*TRY IT:* Below are the records; copy out every line that holds the word "REGEN".

++++ RECORDS FOR THIS EXERCISE ++++

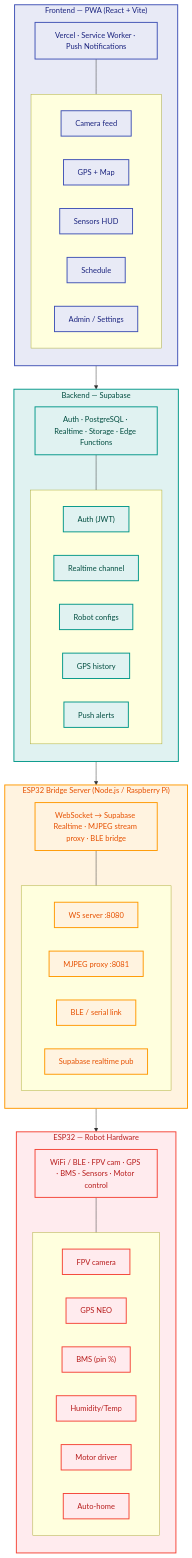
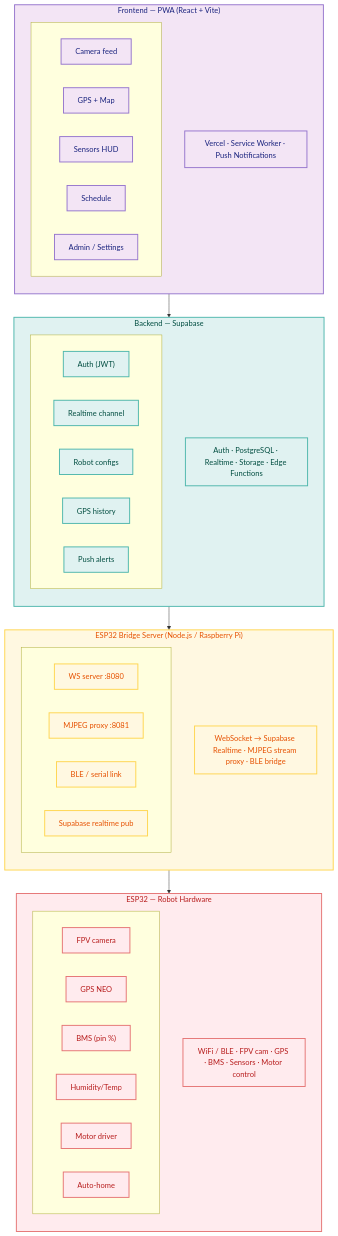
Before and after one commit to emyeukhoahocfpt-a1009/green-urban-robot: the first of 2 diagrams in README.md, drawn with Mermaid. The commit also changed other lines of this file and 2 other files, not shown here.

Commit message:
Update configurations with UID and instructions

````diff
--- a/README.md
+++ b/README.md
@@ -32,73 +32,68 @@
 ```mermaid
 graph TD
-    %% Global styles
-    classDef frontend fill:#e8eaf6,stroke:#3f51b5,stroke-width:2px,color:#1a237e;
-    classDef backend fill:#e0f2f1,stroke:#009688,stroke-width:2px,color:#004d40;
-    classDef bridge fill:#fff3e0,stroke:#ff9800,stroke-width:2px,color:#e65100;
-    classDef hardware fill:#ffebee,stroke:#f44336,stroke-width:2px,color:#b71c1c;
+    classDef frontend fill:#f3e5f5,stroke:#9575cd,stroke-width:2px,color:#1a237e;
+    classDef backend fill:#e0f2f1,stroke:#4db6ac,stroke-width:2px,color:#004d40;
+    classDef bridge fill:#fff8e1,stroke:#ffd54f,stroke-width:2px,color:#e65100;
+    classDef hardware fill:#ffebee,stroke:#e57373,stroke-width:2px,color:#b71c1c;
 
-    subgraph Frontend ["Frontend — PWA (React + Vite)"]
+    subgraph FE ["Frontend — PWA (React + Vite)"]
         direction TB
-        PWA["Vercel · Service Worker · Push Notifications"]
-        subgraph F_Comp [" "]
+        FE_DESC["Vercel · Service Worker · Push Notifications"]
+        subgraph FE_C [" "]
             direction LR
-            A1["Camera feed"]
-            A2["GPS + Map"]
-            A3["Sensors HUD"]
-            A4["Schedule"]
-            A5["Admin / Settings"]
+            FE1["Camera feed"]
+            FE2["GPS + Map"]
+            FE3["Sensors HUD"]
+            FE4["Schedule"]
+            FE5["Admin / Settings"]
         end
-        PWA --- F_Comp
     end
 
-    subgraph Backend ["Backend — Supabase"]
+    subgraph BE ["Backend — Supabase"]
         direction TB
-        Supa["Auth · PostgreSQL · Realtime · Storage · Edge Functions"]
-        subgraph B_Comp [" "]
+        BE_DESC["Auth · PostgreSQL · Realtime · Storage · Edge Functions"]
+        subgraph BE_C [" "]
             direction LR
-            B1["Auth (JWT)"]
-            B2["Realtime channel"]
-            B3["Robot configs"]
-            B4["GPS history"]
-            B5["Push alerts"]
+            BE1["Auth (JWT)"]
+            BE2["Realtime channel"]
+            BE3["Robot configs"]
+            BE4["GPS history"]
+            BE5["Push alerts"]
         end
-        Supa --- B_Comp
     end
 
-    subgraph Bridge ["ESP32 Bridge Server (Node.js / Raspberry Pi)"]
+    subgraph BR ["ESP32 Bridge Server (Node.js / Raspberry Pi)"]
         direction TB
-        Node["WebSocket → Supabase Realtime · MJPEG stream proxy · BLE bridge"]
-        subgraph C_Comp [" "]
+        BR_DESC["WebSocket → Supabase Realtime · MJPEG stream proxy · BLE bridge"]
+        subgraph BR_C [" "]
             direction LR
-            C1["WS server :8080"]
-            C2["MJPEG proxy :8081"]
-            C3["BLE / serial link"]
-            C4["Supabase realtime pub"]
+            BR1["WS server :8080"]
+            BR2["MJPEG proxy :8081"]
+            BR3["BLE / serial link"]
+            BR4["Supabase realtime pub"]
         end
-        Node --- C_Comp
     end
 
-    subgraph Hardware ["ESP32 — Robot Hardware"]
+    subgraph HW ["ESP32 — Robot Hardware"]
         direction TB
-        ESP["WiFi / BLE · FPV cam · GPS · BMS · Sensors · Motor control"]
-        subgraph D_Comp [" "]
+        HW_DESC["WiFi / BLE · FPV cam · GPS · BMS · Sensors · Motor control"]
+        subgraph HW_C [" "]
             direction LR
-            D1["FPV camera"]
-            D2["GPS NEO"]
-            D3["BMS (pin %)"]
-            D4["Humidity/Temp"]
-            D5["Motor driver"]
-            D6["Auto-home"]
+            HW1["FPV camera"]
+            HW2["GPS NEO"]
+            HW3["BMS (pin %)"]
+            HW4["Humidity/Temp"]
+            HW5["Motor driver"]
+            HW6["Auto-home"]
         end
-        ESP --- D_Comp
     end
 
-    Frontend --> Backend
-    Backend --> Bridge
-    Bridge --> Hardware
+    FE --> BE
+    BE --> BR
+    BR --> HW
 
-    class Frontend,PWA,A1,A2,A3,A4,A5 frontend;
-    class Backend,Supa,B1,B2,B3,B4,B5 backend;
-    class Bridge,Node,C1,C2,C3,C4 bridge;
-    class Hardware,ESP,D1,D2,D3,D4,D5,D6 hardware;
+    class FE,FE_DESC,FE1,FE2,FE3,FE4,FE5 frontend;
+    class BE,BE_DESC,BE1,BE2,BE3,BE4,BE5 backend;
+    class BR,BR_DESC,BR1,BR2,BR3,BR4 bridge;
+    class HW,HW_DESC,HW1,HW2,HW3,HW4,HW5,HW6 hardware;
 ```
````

++++
++++ RECORDS FOR THIS EXERCISE ++++

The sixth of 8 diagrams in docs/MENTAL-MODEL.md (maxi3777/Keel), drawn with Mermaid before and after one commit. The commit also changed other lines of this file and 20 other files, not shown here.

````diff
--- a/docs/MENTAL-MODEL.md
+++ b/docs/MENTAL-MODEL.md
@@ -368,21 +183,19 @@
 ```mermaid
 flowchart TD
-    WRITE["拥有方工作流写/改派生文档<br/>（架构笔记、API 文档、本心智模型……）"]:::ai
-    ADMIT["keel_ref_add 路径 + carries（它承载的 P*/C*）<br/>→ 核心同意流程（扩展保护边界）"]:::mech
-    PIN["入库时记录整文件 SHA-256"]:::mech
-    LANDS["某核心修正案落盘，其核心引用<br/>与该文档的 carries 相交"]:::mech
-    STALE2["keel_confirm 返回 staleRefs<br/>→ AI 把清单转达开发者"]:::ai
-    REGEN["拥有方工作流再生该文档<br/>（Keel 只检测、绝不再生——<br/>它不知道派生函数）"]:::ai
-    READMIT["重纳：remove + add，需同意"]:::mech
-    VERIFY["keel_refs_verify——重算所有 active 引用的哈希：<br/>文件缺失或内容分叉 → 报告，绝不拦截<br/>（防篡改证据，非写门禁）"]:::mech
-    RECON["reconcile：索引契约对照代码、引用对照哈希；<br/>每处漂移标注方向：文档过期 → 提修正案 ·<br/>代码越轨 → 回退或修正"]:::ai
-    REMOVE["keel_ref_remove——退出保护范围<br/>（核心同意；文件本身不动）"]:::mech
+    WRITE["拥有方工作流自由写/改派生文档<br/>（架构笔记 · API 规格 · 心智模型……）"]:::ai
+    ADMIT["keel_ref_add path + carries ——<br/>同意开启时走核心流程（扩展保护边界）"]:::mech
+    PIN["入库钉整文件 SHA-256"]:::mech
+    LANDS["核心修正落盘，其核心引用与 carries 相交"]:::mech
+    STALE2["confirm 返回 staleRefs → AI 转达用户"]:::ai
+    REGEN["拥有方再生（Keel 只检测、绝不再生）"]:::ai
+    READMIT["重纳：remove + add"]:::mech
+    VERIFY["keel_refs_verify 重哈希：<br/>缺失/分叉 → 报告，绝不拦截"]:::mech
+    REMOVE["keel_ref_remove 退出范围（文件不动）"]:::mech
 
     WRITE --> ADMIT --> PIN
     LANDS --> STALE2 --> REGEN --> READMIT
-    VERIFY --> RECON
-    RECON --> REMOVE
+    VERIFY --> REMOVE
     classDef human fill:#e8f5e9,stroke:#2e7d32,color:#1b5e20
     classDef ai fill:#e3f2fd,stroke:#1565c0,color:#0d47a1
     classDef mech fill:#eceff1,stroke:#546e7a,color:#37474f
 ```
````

++++

*EXERCISE RESULT:*
-    REGEN["拥有方工作流再生该文档<br/>（Keel 只检测、绝不再生——<br/>它不知道派生函数）"]:::ai
+    REGEN["拥有方再生（Keel 只检测、绝不再生）"]:::ai
     LANDS --> STALE2 --> REGEN --> READMIT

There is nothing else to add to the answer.